5. Mysterious correspondent 'B' aka 'Woggly' puts Savant's take on The Damned back into line, 2/19/04:
In the late '70s, Warners, hoping for cable tv sales for some of its early X-rated pictures, re-submitted The Damned and a few other movies (Performance, The Devils, Last of the Mobile Hot-Shots to the MPAA rating board. There is some dispute whether these films were actually trimmed from their U.S. theatrical release versions before being re-submitted -- the MPAA says they were all re-edited versions, but I'm not sure about that -- but the films were re-rated R. The new dvd is Visconti's original 157 minute cut, by the way, which is longer than Warners' (slightly cut in the first place) 1969 U.S. theatrical print. As this new disc is in fact a version of The Damned never previously rated by the MPAA, Warners had to _again_ submit the movie to the board; it received an R. [Which was fortunate for the studio, given its policy against distributing most X/ NC-17 or "deliberately un-rated" movies. Hey -- don't bring up the special video edition of True Romance; Warners says that one doesn't count.]
The Damned was, infamously, the first X-rated film to be sold to network television; it was part of a gigantic package of titles licensed by Warners in 1972 to the then- new CBS Late Movie. The media inevitably made much of this, and conservatives and religious groups loudly accused the network of attempting to air pornography. [It goes without saying that the tv version of The Damned was heavily edited and bore little trace of the film's shocking content. I would point out, though, that it would be impossible to delete the picture's decadent tone and narrative.] Some affiliates declined to air the film, and CBS, which by that point probably wished it had never heard of the movie, prefaced its single broadcast of the picture with a stern disclaimer.
It is true that The Damned practically created a new genre -- I love the wacky term "Nazistas" -- and it indelibly influenced all subsequent large scale movies that blended history, depravity and great design. Less discussed, though, is the enormous debt that the film version of Cabaret owes to the picture. Visconti's visual style, his overall presentation of the garish decadence of the time was a major influence on the production. When one compares the comparatively bright '60s Broadway show to the now famously dank 1972 film version, it's clear that the movie is squarely in the post- The Damned era of looking at the Nazi era.

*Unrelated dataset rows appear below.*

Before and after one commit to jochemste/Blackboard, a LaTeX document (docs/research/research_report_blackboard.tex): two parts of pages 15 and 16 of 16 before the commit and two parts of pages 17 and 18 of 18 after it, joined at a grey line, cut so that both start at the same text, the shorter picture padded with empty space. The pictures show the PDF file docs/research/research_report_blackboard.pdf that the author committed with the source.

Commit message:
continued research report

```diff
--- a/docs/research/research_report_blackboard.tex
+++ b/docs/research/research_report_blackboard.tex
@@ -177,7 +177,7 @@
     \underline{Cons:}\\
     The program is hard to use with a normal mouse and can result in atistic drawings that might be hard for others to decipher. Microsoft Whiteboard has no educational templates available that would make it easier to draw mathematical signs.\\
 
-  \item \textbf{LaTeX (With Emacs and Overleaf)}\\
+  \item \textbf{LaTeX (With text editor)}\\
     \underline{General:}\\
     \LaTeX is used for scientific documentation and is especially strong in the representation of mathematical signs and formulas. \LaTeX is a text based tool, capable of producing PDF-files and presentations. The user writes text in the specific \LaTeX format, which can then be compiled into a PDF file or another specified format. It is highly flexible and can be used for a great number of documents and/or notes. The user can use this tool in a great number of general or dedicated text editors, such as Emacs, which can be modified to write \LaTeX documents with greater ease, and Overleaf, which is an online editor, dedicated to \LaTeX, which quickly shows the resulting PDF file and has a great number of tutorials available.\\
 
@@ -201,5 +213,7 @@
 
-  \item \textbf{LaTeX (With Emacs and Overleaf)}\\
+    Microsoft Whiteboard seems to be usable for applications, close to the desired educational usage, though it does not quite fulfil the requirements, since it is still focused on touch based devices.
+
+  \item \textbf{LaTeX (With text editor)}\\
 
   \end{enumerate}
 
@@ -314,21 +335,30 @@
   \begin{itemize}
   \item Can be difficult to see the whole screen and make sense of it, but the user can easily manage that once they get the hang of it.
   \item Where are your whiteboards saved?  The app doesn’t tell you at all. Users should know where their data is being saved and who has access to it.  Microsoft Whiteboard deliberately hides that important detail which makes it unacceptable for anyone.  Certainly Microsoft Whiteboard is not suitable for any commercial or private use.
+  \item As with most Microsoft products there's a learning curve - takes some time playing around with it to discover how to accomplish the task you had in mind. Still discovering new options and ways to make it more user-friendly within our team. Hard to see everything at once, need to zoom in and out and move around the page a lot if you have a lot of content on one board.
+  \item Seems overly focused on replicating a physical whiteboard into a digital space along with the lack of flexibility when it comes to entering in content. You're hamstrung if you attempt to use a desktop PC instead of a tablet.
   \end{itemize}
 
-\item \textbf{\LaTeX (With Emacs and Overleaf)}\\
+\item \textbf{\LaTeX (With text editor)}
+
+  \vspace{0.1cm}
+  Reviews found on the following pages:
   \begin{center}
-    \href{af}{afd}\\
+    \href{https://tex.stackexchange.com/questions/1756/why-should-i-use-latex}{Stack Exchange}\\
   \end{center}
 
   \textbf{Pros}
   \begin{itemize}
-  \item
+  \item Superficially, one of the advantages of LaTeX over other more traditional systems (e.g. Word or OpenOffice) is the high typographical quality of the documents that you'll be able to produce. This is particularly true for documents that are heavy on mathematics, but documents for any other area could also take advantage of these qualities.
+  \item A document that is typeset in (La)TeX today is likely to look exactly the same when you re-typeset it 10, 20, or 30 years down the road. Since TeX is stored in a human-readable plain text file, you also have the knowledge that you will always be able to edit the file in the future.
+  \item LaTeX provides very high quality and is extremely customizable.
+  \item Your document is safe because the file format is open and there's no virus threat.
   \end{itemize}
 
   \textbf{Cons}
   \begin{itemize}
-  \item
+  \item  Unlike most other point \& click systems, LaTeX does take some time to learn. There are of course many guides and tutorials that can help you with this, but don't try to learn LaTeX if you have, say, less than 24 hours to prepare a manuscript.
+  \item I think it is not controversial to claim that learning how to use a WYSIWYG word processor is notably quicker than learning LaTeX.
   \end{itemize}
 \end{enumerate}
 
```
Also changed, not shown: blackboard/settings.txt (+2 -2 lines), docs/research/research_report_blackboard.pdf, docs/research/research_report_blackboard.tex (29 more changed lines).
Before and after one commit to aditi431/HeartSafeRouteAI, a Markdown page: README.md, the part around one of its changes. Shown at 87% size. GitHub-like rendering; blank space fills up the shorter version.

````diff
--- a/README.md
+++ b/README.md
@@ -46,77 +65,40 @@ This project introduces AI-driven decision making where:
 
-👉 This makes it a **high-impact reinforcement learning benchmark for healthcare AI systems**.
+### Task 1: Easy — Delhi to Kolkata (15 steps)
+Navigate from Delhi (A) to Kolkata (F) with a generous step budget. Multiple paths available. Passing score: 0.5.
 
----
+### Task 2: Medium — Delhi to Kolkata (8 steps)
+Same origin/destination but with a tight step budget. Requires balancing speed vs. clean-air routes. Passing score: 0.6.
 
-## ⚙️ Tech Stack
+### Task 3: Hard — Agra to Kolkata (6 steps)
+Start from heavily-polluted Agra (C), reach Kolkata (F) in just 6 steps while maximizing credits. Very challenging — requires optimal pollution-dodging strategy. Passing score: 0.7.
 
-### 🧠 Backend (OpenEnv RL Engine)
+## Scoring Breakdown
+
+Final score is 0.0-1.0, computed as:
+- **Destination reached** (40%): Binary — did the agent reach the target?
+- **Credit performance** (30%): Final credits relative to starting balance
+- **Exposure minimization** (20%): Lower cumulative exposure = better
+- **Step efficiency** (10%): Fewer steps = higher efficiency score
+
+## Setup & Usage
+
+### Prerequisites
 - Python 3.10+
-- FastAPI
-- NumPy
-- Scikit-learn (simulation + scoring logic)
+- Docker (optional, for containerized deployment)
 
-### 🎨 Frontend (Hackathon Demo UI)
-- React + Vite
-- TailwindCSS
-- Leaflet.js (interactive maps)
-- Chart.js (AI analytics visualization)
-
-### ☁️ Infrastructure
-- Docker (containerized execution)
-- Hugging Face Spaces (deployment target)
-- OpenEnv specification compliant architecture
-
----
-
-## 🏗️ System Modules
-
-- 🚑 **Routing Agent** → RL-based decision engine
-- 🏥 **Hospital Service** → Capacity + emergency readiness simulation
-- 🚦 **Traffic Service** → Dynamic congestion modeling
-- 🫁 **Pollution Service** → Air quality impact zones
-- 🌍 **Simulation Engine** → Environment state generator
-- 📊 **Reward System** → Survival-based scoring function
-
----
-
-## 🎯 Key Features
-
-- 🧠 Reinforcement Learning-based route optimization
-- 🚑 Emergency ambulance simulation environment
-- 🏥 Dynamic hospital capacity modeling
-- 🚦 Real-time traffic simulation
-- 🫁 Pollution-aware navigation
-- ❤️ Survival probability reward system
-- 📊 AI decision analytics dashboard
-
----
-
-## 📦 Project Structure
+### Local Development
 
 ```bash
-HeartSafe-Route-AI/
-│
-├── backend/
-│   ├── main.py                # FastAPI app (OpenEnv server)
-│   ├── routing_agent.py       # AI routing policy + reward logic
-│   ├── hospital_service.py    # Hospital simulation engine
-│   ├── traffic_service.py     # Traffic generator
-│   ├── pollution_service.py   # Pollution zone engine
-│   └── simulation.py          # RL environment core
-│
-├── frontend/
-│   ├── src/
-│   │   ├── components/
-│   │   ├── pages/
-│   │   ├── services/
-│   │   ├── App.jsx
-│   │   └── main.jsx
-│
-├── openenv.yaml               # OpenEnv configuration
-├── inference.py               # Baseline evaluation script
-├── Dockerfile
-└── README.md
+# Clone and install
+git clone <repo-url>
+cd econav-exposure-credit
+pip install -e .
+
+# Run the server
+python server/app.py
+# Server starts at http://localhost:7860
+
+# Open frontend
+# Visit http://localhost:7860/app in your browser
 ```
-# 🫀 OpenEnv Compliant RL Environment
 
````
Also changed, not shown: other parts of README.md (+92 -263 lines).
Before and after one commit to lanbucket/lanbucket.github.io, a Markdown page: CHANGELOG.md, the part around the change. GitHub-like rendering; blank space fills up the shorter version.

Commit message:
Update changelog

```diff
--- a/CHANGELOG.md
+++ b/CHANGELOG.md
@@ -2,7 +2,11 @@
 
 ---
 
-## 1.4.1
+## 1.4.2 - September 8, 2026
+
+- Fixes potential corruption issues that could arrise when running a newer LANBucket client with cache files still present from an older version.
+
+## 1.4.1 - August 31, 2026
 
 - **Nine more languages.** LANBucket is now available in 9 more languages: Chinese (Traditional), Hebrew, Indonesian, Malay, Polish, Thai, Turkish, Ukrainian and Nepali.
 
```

As the great Pasqualino de Santis did share photographic responsibilities for The Damned with the excellent Armando Nannuzzi, please add Nannuzzi's name to your listing of credits for the picture.Very nice review. Best, Always. -- B